— kasandria (@SBellasWays) March 5, 2017
Q: Now that we have a new generation that’s gonna be watching it, what do you want the takeaway your character of Gaston and LeFou?
JG: Well, that’s a great question. I think that Gaston in particular, represents a really interesting character. Because there’s I think one of the most important lessons to be learned, comes surprisingly out of that character. Which is, you have a guy who is provoking fear, based on a character that nobody knows. That people are scared of because they’ve never seen him. But they’re afraid of what he’s capable of. Feeding into those fears and going to attack someone because, based on the fact that you’ve never met them before.
But what you believe they’re capable of. Well, that’s as relevant today as it was when BEAUTY AND THE BEAST was first written. I think that that then is the thing that I hope kids can look at and they’re not gonna understand it now. But that’s something as they revisit this film over and over and over again – this idea of never judging a book by its cover, is so important. Right? So that’s what I would say I hope they take from it.
LE:Well, yeah. Love conquers hate. That’s basically the running theme. And to watch it all being carried by a very strong female lead character. Who basically at the end of the day, guys, she saves the Prince. Multiple times, you know. If it wasn’t for her, this story wouldn’t have the backbone that it does. It comes from a very fearless, independently spirited young woman who reads, who’s intellectual. Who wants to learn.
Who sees that there are no boundaries to her world. It might be right there and then but she knows there’s a world out there to conquer and to discover. And she doesn’t need a man to do it. I mean, she’s a 21st Century Disney princess. Emma was exactly the right person to portray that character. And it’s a role model and you’ve said this and it’s lovely, I mean, the best compliment I guess Emma could have. Is that here’s two girls who are quite young, they will look to her. And you’ll be proud of them and happy for them to (have the) greatest performance.
See what I mean?! Two classic acts who are perfect for their roles as Gaston and Lefou.
About The Movie

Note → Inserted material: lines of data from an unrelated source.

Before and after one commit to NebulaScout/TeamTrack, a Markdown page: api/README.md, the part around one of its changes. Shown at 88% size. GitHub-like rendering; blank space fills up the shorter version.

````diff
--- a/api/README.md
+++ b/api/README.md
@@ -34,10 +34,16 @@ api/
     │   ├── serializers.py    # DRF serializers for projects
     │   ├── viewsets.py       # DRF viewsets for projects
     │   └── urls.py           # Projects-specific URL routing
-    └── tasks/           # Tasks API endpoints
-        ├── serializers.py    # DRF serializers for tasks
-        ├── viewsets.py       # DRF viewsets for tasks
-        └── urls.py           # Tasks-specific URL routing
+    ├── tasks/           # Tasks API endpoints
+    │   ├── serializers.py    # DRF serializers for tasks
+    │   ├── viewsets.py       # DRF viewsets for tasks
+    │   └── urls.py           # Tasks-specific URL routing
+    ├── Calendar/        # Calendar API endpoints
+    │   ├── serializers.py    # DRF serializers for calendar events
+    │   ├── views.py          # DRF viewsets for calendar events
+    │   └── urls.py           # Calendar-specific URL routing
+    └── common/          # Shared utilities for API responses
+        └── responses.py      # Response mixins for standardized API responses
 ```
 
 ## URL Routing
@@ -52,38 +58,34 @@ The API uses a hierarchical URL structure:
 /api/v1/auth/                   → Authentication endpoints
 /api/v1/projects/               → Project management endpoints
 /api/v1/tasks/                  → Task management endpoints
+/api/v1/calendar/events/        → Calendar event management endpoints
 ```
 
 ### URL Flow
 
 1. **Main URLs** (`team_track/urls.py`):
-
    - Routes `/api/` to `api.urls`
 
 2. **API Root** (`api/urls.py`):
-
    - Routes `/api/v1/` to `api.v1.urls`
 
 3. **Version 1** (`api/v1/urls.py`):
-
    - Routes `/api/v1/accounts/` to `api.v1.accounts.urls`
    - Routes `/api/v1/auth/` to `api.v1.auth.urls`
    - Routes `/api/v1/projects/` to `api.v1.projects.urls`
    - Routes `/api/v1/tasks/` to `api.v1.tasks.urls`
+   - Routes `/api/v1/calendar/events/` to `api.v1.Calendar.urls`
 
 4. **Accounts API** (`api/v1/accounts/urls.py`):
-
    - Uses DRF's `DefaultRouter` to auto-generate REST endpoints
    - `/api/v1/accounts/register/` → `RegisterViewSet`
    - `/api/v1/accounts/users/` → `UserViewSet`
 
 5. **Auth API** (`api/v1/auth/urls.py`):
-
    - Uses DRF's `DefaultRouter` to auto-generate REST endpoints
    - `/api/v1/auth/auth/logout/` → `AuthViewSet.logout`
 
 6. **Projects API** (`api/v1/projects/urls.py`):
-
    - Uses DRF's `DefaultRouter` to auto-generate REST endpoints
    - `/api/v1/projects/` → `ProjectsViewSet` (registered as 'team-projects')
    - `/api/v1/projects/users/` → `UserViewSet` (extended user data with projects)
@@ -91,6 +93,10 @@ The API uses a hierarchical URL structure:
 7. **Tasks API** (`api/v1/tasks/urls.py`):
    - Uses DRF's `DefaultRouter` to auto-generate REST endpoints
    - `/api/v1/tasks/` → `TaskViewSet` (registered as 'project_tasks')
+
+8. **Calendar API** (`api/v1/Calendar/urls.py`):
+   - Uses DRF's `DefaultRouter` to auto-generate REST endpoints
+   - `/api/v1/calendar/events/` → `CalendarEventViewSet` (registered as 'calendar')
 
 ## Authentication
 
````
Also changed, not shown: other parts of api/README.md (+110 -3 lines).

Disney’s “Beauty and the Beast” is a live-action re-telling of the studio’s animated classic which refashions the classic characters from the tale as old as time for a contemporary audience, staying true to the original music while updating the score with several new songs. “Beauty and the Beast” is the fantastic journey of Belle, a bright, beautiful and independent young woman who is taken prisoner by a beast in his castle. Despite her fears, she befriends the castle’s enchanted staff and learns to look beyond the Beast’s hideous exterior and realize the kind heart and soul of the true Prince within. The film stars: Emma Watson as Belle; Dan Stevens as the Beast; Luke Evans as Gaston, the handsome, but shallow villager who woos Belle; Oscar® winner Kevin Kline as Maurice, Belle’s eccentric, but lovable father; Josh Gad as Lefou, Gaston’s long-suffering aide-de-camp; Golden Globe® nominee Ewan McGregor as Lumiere, the candelabra; Oscar nominee Stanley Tucci as Maestro Cadenza, the harpsichord; Gugu Mbatha-Raw as Plumette, the feather duster; six-time Tony Award® winner Audra McDonald as Madame Garderobe, the wardrobe; Oscar nominee Ian McKellen as Cogsworth, the mantel clock; and two-time Academy Award® winner Emma Thompson as the teapot, Mrs. Potts.
Directed by Oscar® winner Bill Condon from a screenplay by TBD based on the 1991 animated film, the film is produced by Mandeville Films’ David Hoberman and Todd Lieberman with eight-time Oscar-winning composer Alan Menken, who won two Academy Awards® (Best Original Score and Best Song) for the 1991 animated film, providing the score, which will include new recordings of the original songs written by Menken and Howard Ashman, as well as several new songs written by Menken and three-time Oscar winner Tim Rice. “Beauty and the Beast” will be released in U.S. theaters on March 17, 2017.
***Disclosure: I attended the #BeOurGuestEvent My flight, lodgings, and expenses were covered by Disney All opinions are 100% mine. ***